• [Work item]
Pull every line holding the word "expired" from the data below and copy it.

*** Input material ***

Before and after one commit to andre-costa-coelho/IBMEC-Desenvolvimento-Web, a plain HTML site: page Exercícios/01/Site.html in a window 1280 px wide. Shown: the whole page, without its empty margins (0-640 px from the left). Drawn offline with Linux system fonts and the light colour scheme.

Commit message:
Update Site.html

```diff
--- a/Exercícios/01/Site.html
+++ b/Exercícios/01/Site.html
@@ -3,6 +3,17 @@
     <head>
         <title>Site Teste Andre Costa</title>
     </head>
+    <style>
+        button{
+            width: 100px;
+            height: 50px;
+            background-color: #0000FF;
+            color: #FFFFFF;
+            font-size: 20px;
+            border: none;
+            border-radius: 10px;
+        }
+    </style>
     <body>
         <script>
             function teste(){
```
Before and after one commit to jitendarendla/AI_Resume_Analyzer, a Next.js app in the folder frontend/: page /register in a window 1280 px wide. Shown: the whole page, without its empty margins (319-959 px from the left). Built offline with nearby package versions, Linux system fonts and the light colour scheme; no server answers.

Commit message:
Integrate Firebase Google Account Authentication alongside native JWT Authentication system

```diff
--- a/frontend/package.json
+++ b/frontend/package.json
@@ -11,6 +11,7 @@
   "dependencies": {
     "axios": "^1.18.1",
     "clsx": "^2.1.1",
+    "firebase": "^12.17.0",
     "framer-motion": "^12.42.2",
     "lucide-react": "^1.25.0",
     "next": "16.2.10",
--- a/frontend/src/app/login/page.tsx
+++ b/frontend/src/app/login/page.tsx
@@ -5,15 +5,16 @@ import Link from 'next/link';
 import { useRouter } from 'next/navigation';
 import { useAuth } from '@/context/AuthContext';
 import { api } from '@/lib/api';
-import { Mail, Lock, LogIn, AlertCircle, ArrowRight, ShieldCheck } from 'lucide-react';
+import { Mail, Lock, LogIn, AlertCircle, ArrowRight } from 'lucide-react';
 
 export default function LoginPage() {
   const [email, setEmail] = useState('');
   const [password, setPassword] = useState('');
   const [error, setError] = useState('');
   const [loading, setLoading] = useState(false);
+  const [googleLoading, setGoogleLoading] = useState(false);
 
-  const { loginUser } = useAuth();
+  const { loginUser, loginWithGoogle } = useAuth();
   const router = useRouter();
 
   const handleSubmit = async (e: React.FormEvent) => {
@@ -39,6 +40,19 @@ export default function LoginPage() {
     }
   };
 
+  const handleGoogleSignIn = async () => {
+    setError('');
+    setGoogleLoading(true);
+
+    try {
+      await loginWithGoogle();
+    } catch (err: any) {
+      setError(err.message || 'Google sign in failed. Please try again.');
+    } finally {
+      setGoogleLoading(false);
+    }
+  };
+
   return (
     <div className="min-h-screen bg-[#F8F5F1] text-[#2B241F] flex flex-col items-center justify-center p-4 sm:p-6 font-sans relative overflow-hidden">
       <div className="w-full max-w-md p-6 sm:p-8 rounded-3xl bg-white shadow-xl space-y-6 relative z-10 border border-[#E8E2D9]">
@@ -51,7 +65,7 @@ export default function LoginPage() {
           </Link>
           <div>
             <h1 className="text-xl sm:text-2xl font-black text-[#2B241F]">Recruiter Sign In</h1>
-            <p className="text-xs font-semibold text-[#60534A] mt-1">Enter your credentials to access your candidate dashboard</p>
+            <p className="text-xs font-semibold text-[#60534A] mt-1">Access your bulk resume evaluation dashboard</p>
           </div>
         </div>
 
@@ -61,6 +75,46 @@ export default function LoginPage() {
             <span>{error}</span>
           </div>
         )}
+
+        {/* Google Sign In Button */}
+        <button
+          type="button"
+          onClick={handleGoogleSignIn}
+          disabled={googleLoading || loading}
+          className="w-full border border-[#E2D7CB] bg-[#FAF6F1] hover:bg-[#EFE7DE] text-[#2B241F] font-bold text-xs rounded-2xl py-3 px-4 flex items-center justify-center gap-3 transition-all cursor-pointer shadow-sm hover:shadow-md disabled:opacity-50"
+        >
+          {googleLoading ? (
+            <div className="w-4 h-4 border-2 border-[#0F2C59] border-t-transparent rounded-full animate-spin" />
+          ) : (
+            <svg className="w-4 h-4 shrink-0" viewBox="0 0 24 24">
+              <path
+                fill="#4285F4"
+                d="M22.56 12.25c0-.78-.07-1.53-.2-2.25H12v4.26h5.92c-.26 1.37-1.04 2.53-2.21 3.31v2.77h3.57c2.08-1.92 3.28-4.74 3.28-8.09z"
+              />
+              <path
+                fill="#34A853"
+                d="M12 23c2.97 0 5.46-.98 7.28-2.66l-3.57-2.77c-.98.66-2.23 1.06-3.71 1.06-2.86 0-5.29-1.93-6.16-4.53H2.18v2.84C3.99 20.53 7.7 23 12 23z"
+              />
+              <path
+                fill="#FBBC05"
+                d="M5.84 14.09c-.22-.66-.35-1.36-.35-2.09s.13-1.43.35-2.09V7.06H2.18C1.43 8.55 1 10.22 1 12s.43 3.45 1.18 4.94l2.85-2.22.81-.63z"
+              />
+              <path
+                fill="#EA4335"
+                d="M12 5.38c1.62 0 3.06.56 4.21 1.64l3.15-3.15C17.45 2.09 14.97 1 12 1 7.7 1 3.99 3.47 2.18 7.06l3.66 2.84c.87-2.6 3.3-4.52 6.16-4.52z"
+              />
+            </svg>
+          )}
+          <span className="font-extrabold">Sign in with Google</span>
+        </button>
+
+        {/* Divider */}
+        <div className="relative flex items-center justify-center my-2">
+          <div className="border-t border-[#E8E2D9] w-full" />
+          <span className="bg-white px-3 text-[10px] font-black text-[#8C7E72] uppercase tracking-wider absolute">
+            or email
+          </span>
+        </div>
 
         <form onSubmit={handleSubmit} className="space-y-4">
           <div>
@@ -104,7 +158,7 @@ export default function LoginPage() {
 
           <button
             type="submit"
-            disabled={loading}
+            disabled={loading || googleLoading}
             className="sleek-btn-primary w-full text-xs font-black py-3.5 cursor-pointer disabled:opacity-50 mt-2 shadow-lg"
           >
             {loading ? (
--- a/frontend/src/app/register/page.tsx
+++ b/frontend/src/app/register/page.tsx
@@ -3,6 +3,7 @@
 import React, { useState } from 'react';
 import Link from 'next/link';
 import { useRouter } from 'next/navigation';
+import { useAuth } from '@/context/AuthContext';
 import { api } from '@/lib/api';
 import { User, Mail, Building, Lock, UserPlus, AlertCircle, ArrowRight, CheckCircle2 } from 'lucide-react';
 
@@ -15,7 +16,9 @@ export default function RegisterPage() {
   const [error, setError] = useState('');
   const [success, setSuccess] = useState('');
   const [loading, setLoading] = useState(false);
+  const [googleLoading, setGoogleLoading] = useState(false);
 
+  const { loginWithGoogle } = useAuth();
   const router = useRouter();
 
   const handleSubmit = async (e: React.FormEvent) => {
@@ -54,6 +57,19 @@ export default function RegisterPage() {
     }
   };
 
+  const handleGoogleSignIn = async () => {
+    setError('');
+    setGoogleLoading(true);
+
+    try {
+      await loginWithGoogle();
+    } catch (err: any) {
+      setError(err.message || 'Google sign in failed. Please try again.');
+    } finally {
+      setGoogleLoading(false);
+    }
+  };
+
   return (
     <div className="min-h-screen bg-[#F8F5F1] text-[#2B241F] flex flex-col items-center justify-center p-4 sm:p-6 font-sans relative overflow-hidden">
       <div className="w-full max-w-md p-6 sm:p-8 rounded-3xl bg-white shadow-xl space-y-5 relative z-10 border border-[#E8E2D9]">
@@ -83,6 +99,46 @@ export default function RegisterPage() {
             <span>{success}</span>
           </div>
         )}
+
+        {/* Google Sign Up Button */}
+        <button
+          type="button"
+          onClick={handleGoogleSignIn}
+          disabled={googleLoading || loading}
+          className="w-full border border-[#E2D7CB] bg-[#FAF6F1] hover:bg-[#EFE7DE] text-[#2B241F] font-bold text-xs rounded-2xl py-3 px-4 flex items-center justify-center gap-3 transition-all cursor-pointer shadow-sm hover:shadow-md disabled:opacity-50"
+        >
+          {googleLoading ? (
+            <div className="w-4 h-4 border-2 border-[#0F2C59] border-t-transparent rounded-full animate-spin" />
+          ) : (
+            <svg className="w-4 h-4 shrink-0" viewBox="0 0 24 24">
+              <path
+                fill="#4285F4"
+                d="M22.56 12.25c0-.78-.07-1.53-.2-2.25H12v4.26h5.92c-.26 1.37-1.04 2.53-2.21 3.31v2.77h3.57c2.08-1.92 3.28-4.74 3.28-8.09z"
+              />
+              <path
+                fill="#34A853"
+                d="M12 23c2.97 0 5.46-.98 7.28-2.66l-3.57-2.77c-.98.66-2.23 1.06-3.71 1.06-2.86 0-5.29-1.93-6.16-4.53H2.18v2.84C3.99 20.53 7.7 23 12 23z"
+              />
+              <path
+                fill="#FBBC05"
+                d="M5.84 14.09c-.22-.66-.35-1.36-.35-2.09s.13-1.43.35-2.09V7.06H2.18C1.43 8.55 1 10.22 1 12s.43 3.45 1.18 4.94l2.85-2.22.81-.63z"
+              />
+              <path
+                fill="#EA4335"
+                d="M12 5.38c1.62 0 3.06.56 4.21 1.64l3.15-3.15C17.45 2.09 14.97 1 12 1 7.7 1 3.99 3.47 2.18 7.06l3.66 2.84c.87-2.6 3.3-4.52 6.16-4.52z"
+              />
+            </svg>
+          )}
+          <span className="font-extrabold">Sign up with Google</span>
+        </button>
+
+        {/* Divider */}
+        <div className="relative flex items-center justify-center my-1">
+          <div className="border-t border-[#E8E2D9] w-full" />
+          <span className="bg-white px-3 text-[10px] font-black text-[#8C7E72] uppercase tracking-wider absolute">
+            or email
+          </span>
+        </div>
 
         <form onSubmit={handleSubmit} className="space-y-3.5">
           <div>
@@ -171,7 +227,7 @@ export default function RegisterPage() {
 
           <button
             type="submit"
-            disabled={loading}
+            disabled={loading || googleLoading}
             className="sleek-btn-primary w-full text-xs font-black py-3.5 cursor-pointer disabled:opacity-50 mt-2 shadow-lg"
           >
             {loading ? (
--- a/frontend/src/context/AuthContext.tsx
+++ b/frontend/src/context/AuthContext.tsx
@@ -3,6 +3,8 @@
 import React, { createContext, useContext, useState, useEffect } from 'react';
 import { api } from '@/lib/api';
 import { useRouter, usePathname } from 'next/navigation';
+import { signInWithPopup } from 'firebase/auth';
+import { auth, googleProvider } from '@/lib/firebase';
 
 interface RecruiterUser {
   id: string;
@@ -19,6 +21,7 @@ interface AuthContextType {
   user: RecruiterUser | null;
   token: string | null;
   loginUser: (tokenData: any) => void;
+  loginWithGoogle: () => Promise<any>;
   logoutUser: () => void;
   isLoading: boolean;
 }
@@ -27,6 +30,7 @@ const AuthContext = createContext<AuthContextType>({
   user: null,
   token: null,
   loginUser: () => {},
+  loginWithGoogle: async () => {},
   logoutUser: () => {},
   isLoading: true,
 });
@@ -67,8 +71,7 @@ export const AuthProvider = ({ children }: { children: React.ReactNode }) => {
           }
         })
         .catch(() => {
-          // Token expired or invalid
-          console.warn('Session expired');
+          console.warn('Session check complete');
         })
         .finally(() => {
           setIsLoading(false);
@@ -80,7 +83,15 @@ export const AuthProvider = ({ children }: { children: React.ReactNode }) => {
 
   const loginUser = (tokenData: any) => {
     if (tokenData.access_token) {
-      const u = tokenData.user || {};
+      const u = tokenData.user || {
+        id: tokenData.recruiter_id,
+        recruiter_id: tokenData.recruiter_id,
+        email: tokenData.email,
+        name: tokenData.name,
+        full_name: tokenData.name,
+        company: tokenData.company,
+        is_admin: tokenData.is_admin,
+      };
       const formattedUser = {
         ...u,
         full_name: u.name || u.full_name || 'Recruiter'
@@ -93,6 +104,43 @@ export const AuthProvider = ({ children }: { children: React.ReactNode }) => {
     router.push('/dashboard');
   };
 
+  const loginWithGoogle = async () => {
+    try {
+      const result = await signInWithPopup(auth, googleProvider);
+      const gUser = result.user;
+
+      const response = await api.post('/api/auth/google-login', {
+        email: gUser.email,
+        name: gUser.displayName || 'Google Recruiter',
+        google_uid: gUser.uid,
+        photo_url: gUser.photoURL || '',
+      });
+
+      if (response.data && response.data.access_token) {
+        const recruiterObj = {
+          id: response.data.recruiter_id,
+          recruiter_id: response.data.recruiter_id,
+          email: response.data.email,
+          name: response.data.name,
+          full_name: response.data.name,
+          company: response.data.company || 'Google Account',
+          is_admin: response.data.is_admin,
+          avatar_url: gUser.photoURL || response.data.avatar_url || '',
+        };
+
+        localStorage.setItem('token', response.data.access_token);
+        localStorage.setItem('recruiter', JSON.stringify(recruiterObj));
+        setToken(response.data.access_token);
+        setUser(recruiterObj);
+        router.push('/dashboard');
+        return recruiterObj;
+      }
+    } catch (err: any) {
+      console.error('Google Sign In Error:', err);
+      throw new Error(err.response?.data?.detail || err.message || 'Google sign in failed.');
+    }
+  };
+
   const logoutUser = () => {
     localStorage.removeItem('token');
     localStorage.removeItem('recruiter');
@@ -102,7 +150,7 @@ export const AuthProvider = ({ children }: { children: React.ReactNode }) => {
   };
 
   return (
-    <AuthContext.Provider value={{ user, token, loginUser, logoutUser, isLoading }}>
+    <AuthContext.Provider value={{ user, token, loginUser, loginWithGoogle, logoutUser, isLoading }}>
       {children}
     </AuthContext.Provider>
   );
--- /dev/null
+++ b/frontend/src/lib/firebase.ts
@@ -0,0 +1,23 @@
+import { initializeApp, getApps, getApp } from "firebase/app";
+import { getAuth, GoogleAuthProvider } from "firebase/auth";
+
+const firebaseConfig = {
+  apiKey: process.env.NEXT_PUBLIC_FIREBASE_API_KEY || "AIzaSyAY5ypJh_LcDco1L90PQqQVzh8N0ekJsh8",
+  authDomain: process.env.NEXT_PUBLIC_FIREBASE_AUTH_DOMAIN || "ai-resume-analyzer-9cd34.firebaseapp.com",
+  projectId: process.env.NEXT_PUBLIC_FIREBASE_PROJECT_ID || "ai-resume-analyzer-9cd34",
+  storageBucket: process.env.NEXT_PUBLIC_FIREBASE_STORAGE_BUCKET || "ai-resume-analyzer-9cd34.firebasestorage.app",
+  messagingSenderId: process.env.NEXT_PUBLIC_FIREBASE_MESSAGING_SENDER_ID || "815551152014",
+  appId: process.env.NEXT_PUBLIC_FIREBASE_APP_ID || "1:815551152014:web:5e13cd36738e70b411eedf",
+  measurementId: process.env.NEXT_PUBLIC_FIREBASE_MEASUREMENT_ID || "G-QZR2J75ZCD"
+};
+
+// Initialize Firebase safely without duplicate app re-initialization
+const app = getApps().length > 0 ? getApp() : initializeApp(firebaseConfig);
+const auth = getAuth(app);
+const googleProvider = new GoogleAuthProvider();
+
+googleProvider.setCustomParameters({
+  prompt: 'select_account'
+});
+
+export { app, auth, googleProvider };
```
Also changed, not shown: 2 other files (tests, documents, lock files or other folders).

*** End of Input material ***

• [Answer space]
-          // Token expired or invalid
-          console.warn('Session expired');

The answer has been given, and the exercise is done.